- [What the task requires] Output all the data exactly. Pictures do not belong in the copy.

** Input data follows **

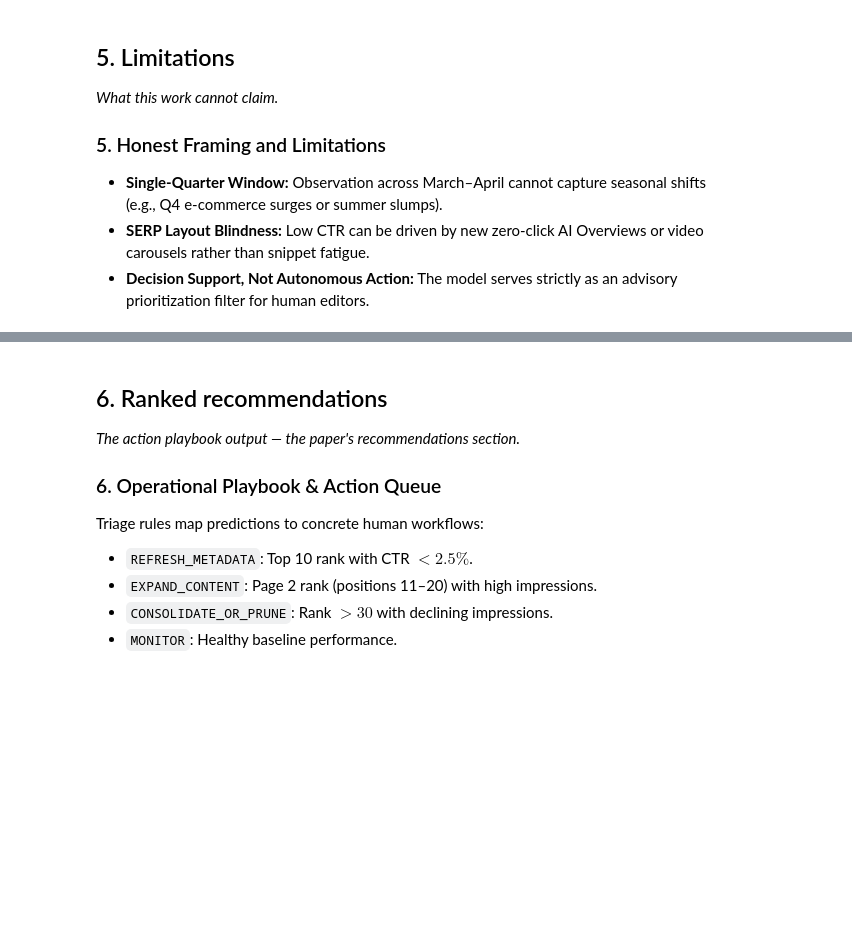
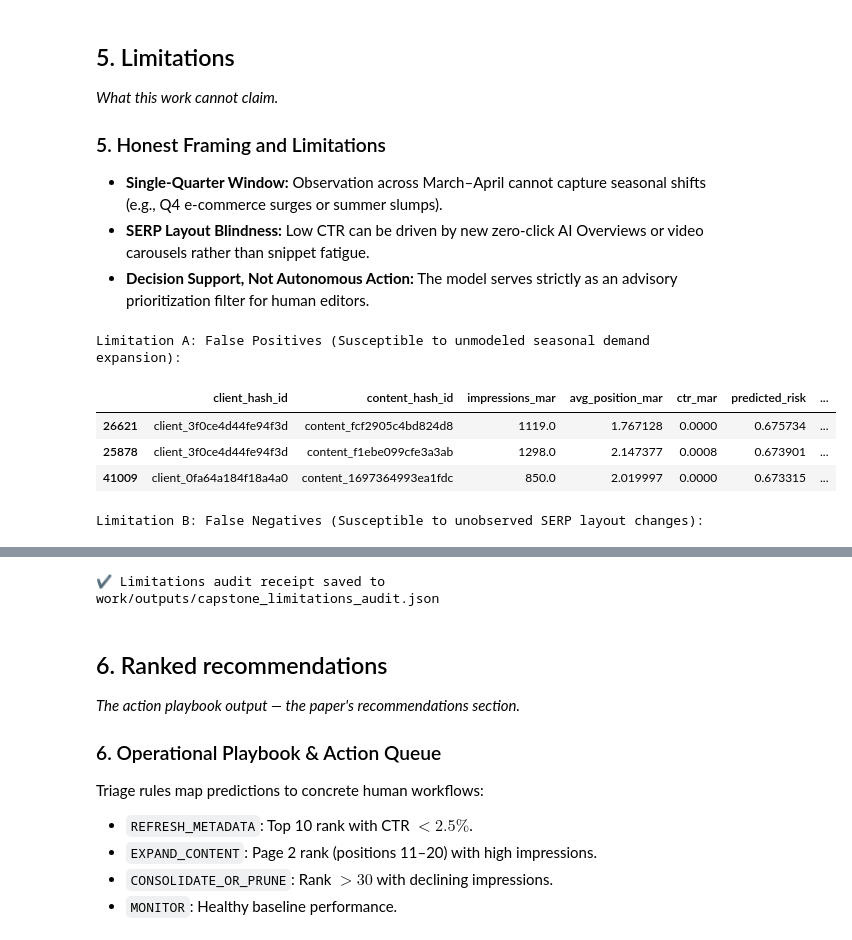
Before and after one commit to Venomm777/FlyAi, a Jupyter notebook: work/notebooks/capstone.ipynb, the cells around one changed output, grey strips where cells are left out. Saved outputs shown, nothing was run; the diff lists cells and outputs as text; code cells hidden in the pictures; blank space fills up the shorter version.

```diff
--- a/work/notebooks/capstone.ipynb
+++ b/work/notebooks/capstone.ipynb
@@ -197,3 +227,40 @@ Final Evaluation on Unseen Client Holdout Split:
 * **Single-Quarter Window:** Observation across March–April cannot capture seasonal shifts (e.g., Q4 e-commerce surges or summer slumps).
 * **SERP Layout Blindness:** Low CTR can be driven by new zero-click AI Overviews or video carousels rather than snippet fatigue.
 * **Decision Support, Not Autonomous Action:** The model serves strictly as an advisory prioritization filter for human editors.
+# %%
+# Section 5 Code: Quantitative Error Diagnosis & Operational Limitations
+df_test["residual_error"] = np.abs(df_test["is_declining_label"] - df_test["predicted_risk"])
+
+# 1. Limitation A: Top False Positives (Model predicted decline, but page held or grew)
+# Typically high-volume pages buffered by macro seasonal demand shifts
+top_fp = df_test[df_test["is_declining_label"] == 0].sort_values(by="predicted_risk", ascending=False).head(3)
+print("Limitation A: False Positives (Susceptible to unmodeled seasonal demand expansion):")
+display(top_fp[["client_hash_id", "content_hash_id", "impressions_mar", "avg_position_mar", "ctr_mar", "predicted_risk", "is_declining_label"]])
+
+# 2. Limitation B: Top False Negatives (Model predicted safe, but page collapsed)
+# Typically Page 1 URLs impacted by unobserved SERP features (AI Overviews, video carousels)
+top_fn = df_test[df_test["is_declining_label"] == 1].sort_values(by="predicted_risk", ascending=True).head(3)
+print("\nLimitation B: False Negatives (Susceptible to unobserved SERP layout changes):")
+display(top_fn[["client_hash_id", "content_hash_id", "impressions_mar", "avg_position_mar", "ctr_mar", "predicted_risk", "is_declining_label"]])
+
+# 3. Save limitation error receipt
+limitation_audit = {
+    "mean_absolute_error": float(df_test["residual_error"].mean()),
+    "false_positive_rate_top50": float((top_fp["is_declining_label"] == 0).mean()),
+    "observed_root_causes": [
+        "Unobserved SERP feature insertion (AI Overviews / video packs)",
+        "Seasonal traffic surges masking position drops",
+        "Single-quarter temporal observation boundary"
+    ]
+}
+with open("work/outputs/capstone_limitations_audit.json", "w") as f:
+    json.dump(limitation_audit, f, indent=2)
+
+print("\n✔ Limitations audit receipt saved to work/outputs/capstone_limitations_audit.json")
+# %% [output]
+Limitation A: False Positives (Susceptible to unmodeled seasonal demand expansion):
+|  | client_hash_id | content_hash_id | impressions_mar | avg_position_mar | ctr_mar | predicted_risk | ... |
+| 26621 | client_3f0ce4d44fe94f3d | content_fcf2905c4bd824d8 | 1119.0 | 1.767128 | 0.0000 | 0.675734 | ... |
+| 25878 | client_3f0ce4d44fe94f3d | content_f1ebe099cfe3a3ab | 1298.0 | 2.147377 | 0.0008 | 0.673901 | ... |
+| 41009 | client_0fa64a184f18a4a0 | content_1697364993ea1fdc | 850.0 | 2.019997 | 0.0000 | 0.673315 | ... |
+Limitation B: False Negatives (Susceptible to unobserved SERP layout changes):
@@ -200,3 +271,4 @@ Final Evaluation on Unseen Client Holdout Split:
+✔ Limitations audit receipt saved to work/outputs/capstone_limitations_audit.json
 # %% [markdown]
 ## 6. Ranked recommendations
 
```
Also changed, not shown: parts of 2 cells of this notebook.
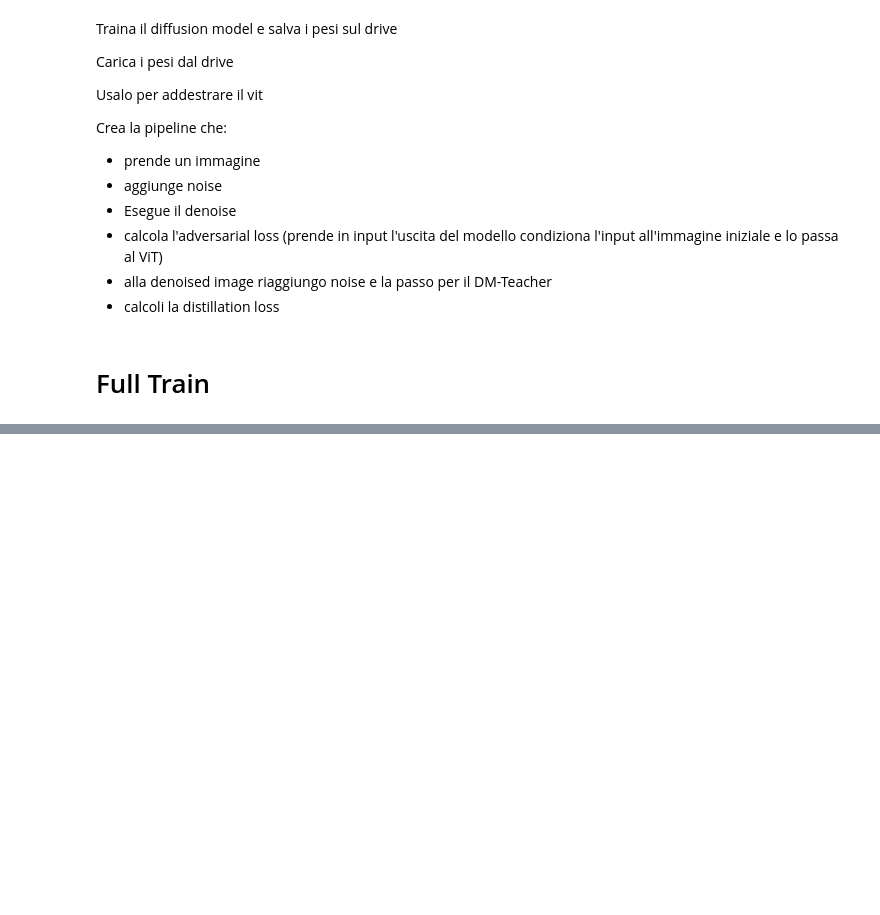
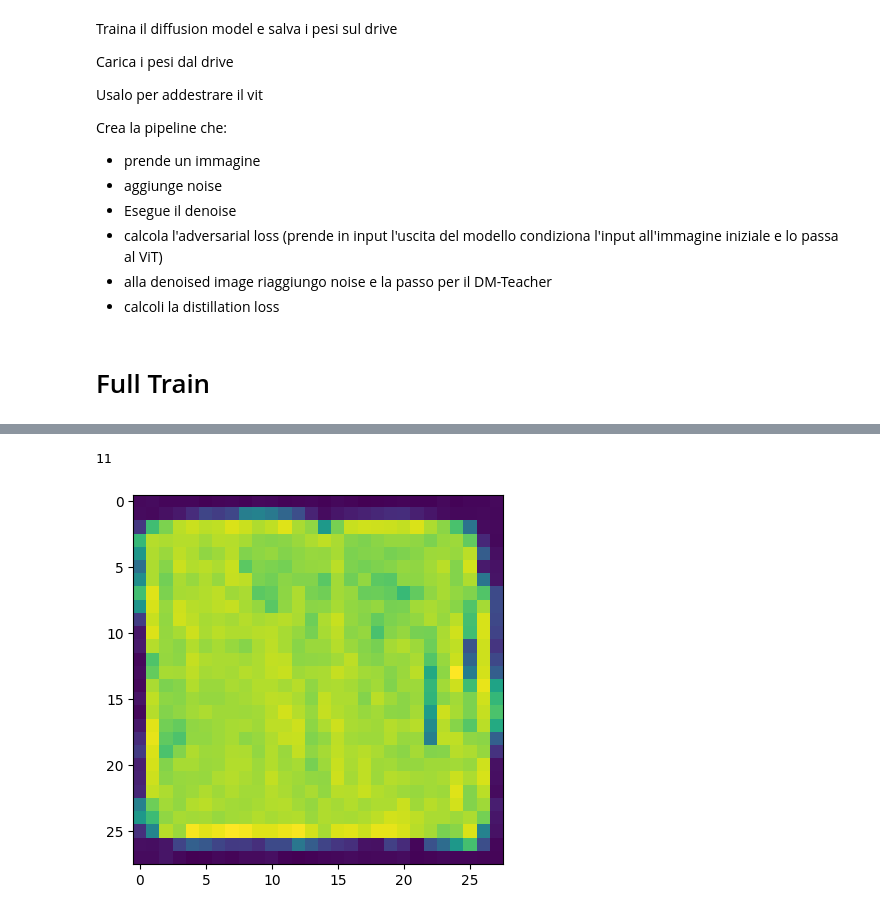
Before and after one commit to FedericoRaschiatore0123/Neural_Network, a Jupyter notebook: Copia_di_Adversarial_Diffusion_Distillation.ipynb, the cells around one changed output, grey strips where cells are left out. Drawn from its saved outputs; the diff is of its cells as text; code cells hidden in the pictures; blank space fills up the shorter version.

```diff
--- a/Copia_di_Adversarial_Diffusion_Distillation.ipynb
+++ b/Copia_di_Adversarial_Diffusion_Distillation.ipynb
@@ -495,12 +495,12 @@ def num_to_groups(num, divisor):
         arr.append(remainder)
     return arr
 
-epochs = 0
+epochs = 10
 results_folder = Path("./results")
 results_folder.mkdir(exist_ok = True)
 save_and_sample_every = 100
 
-#optimizer = Adam(diffusion_model.parameters(), lr=1e-4)
+optimizer = Adam(diffusion_model.parameters(), lr=1e-4)
 for epoch in range(epochs):
     for step, batch in enumerate(dataloader):
       optimizer.zero_grad()
@@ -911,2 +949,15 @@ KeyboardInterrupt:
 # %%
-teacher_data = sample(teacher_model,image_size=image_size, timestep=teacher_timesteps,  batch_size=BATCH_SIZE, channels=channels)
+t_teacher = torch.rand((128, 1, 28, 28)).to(device)
+teacher_data = sample(teacher_model, t_teacher, image_size=image_size, timestep=500,  batch_size=BATCH_SIZE, channels=channels)
+# %%
+# show a random one
+random_index = random.randint(0, 127)
+print(random_index)
+
+image_data = teacher_data[-1][random_index].cpu().numpy().reshape(image_size, image_size, channels)
+
+plt.imshow(image_data)
+plt.show()
+# %% [output]
+11
+[figure, added]
```
Also changed, not shown: parts of 22 cells of this notebook.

** End of Input data **

- [Result of the task]
Before and after one commit to Venomm777/FlyAi, a Jupyter notebook: work/notebooks/capstone.ipynb, the cells around one changed output, grey strips where cells are left out. Saved outputs shown, nothing was run; the diff lists cells and outputs as text; code cells hidden in the pictures; blank space fills up the shorter version.

```diff
--- a/work/notebooks/capstone.ipynb
+++ b/work/notebooks/capstone.ipynb
@@ -197,3 +227,40 @@ Final Evaluation on Unseen Client Holdout Split:
 * **Single-Quarter Window:** Observation across March–April cannot capture seasonal shifts (e.g., Q4 e-commerce surges or summer slumps).
 * **SERP Layout Blindness:** Low CTR can be driven by new zero-click AI Overviews or video carousels rather than snippet fatigue.
 * **Decision Support, Not Autonomous Action:** The model serves strictly as an advisory prioritization filter for human editors.
+# %%
+# Section 5 Code: Quantitative Error Diagnosis & Operational Limitations
+df_test["residual_error"] = np.abs(df_test["is_declining_label"] - df_test["predicted_risk"])
+
+# 1. Limitation A: Top False Positives (Model predicted decline, but page held or grew)
+# Typically high-volume pages buffered by macro seasonal demand shifts
+top_fp = df_test[df_test["is_declining_label"] == 0].sort_values(by="predicted_risk", ascending=False).head(3)
+print("Limitation A: False Positives (Susceptible to unmodeled seasonal demand expansion):")
+display(top_fp[["client_hash_id", "content_hash_id", "impressions_mar", "avg_position_mar", "ctr_mar", "predicted_risk", "is_declining_label"]])
+
+# 2. Limitation B: Top False Negatives (Model predicted safe, but page collapsed)
+# Typically Page 1 URLs impacted by unobserved SERP features (AI Overviews, video carousels)
+top_fn = df_test[df_test["is_declining_label"] == 1].sort_values(by="predicted_risk", ascending=True).head(3)
+print("\nLimitation B: False Negatives (Susceptible to unobserved SERP layout changes):")
+display(top_fn[["client_hash_id", "content_hash_id", "impressions_mar", "avg_position_mar", "ctr_mar", "predicted_risk", "is_declining_label"]])
+
+# 3. Save limitation error receipt
+limitation_audit = {
+    "mean_absolute_error": float(df_test["residual_error"].mean()),
+    "false_positive_rate_top50": float((top_fp["is_declining_label"] == 0).mean()),
+    "observed_root_causes": [
+        "Unobserved SERP feature insertion (AI Overviews / video packs)",
+        "Seasonal traffic surges masking position drops",
+        "Single-quarter temporal observation boundary"
+    ]
+}
+with open("work/outputs/capstone_limitations_audit.json", "w") as f:
+    json.dump(limitation_audit, f, indent=2)
+
+print("\n✔ Limitations audit receipt saved to work/outputs/capstone_limitations_audit.json")
+# %% [output]
+Limitation A: False Positives (Susceptible to unmodeled seasonal demand expansion):
+|  | client_hash_id | content_hash_id | impressions_mar | avg_position_mar | ctr_mar | predicted_risk | ... |
+| 26621 | client_3f0ce4d44fe94f3d | content_fcf2905c4bd824d8 | 1119.0 | 1.767128 | 0.0000 | 0.675734 | ... |
+| 25878 | client_3f0ce4d44fe94f3d | content_f1ebe099cfe3a3ab | 1298.0 | 2.147377 | 0.0008 | 0.673901 | ... |
+| 41009 | client_0fa64a184f18a4a0 | content_1697364993ea1fdc | 850.0 | 2.019997 | 0.0000 | 0.673315 | ... |
+Limitation B: False Negatives (Susceptible to unobserved SERP layout changes):
@@ -200,3 +271,4 @@ Final Evaluation on Unseen Client Holdout Split:
+✔ Limitations audit receipt saved to work/outputs/capstone_limitations_audit.json
 # %% [markdown]
 ## 6. Ranked recommendations
 
```
Also changed, not shown: parts of 2 cells of this notebook.
Before and after one commit to FedericoRaschiatore0123/Neural_Network, a Jupyter notebook: Copia_di_Adversarial_Diffusion_Distillation.ipynb, the cells around one changed output, grey strips where cells are left out. Drawn from its saved outputs; the diff is of its cells as text; code cells hidden in the pictures; blank space fills up the shorter version.

```diff
--- a/Copia_di_Adversarial_Diffusion_Distillation.ipynb
+++ b/Copia_di_Adversarial_Diffusion_Distillation.ipynb
@@ -495,12 +495,12 @@ def num_to_groups(num, divisor):
         arr.append(remainder)
     return arr
 
-epochs = 0
+epochs = 10
 results_folder = Path("./results")
 results_folder.mkdir(exist_ok = True)
 save_and_sample_every = 100
 
-#optimizer = Adam(diffusion_model.parameters(), lr=1e-4)
+optimizer = Adam(diffusion_model.parameters(), lr=1e-4)
 for epoch in range(epochs):
     for step, batch in enumerate(dataloader):
       optimizer.zero_grad()
@@ -911,2 +949,15 @@ KeyboardInterrupt:
 # %%
-teacher_data = sample(teacher_model,image_size=image_size, timestep=teacher_timesteps,  batch_size=BATCH_SIZE, channels=channels)
+t_teacher = torch.rand((128, 1, 28, 28)).to(device)
+teacher_data = sample(teacher_model, t_teacher, image_size=image_size, timestep=500,  batch_size=BATCH_SIZE, channels=channels)
+# %%
+# show a random one
+random_index = random.randint(0, 127)
+print(random_index)
+
+image_data = teacher_data[-1][random_index].cpu().numpy().reshape(image_size, image_size, channels)
+
+plt.imshow(image_data)
+plt.show()
+# %% [output]
+11
+[figure, added]
```
Also changed, not shown: parts of 22 cells of this notebook.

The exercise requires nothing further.